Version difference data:

.....

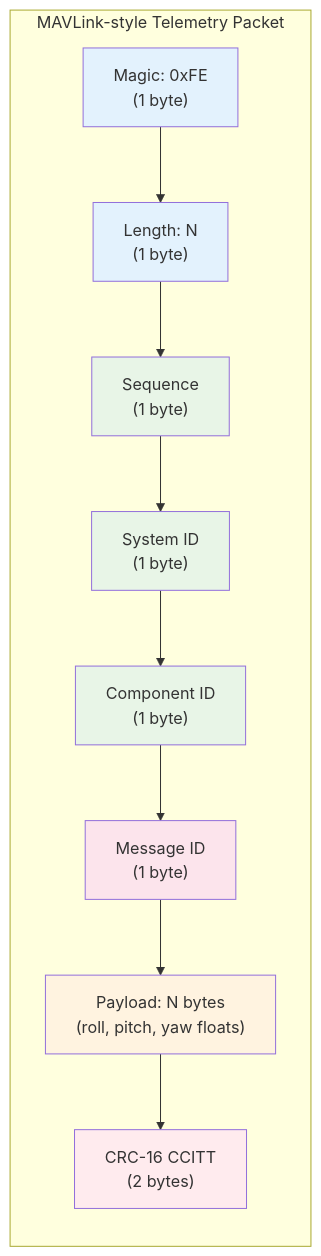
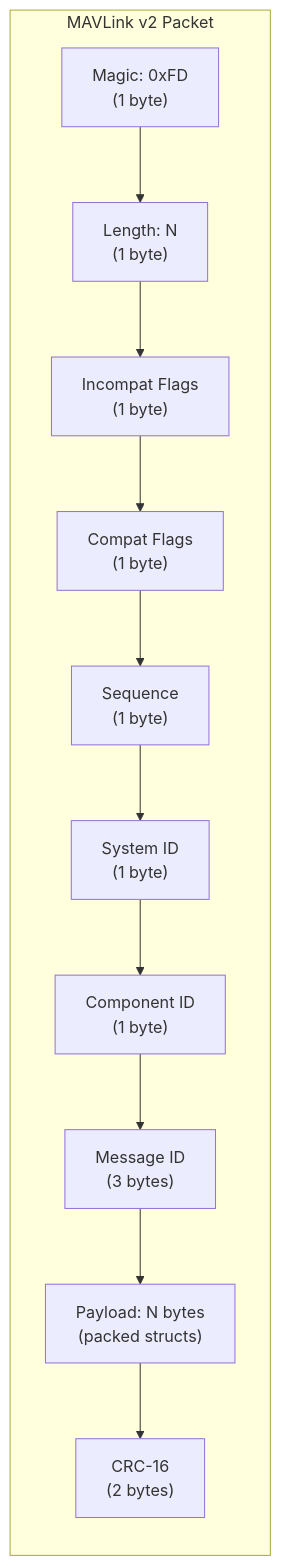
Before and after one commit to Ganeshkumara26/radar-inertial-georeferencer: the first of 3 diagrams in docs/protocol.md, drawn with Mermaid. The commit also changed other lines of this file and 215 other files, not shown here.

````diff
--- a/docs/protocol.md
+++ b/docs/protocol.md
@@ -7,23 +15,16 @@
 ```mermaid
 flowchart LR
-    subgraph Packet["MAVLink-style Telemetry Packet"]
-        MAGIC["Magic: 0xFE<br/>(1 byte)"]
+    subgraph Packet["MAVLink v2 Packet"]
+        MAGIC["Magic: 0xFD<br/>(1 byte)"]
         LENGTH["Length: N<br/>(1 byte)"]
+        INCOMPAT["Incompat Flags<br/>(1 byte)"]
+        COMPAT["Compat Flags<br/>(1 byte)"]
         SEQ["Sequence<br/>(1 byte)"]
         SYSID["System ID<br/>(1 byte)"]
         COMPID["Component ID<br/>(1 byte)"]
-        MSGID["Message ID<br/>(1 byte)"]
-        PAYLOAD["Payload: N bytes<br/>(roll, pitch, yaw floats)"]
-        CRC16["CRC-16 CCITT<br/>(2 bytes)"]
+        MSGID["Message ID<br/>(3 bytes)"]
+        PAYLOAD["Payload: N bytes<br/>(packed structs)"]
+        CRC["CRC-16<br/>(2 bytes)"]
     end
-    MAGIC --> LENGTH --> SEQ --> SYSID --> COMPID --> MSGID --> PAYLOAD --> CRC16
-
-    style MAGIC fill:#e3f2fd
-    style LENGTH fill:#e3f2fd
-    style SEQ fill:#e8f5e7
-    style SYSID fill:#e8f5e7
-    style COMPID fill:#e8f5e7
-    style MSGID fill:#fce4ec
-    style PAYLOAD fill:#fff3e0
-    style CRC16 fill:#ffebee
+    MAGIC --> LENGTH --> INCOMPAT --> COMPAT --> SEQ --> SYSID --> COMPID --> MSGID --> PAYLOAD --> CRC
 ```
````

.....

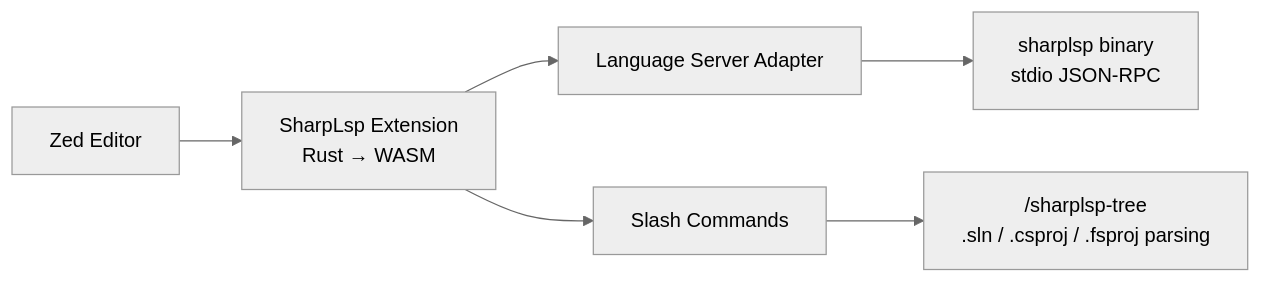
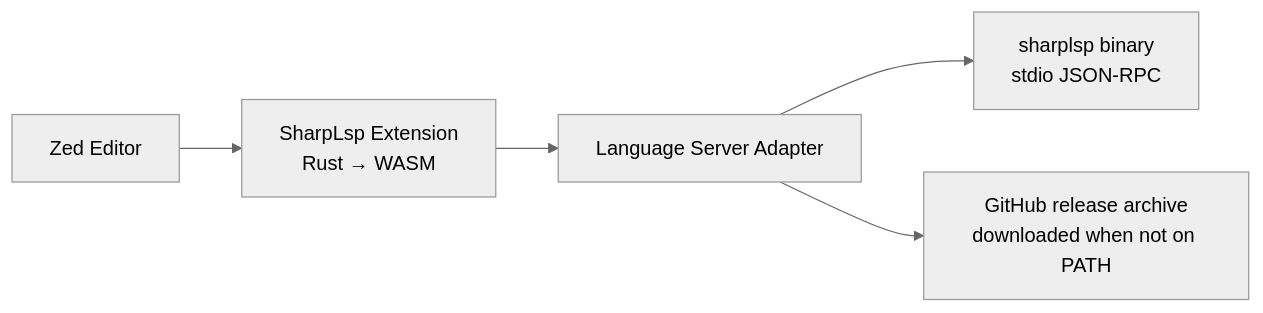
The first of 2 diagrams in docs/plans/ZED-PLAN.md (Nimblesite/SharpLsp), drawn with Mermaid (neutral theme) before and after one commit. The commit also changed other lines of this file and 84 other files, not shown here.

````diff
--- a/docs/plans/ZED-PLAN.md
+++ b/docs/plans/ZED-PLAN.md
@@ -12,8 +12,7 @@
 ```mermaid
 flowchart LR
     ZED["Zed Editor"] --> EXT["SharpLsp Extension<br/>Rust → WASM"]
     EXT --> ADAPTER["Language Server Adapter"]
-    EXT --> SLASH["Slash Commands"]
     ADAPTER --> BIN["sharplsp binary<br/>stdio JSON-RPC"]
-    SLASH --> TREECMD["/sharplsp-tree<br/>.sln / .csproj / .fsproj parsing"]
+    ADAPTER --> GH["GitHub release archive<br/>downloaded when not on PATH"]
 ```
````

.....

[What to do]
Copy each line above that has the word "docs".

[Finished exercise]
Before and after one commit to Ganeshkumara26/radar-inertial-georeferencer: the first of 3 diagrams in docs/protocol.md, drawn with Mermaid. The commit also changed other lines of this file and 215 other files, not shown here.
--- a/docs/protocol.md
+++ b/docs/protocol.md
The first of 2 diagrams in docs/plans/ZED-PLAN.md (Nimblesite/SharpLsp), drawn with Mermaid (neutral theme) before and after one commit. The commit also changed other lines of this file and 84 other files, not shown here.
--- a/docs/plans/ZED-PLAN.md
+++ b/docs/plans/ZED-PLAN.md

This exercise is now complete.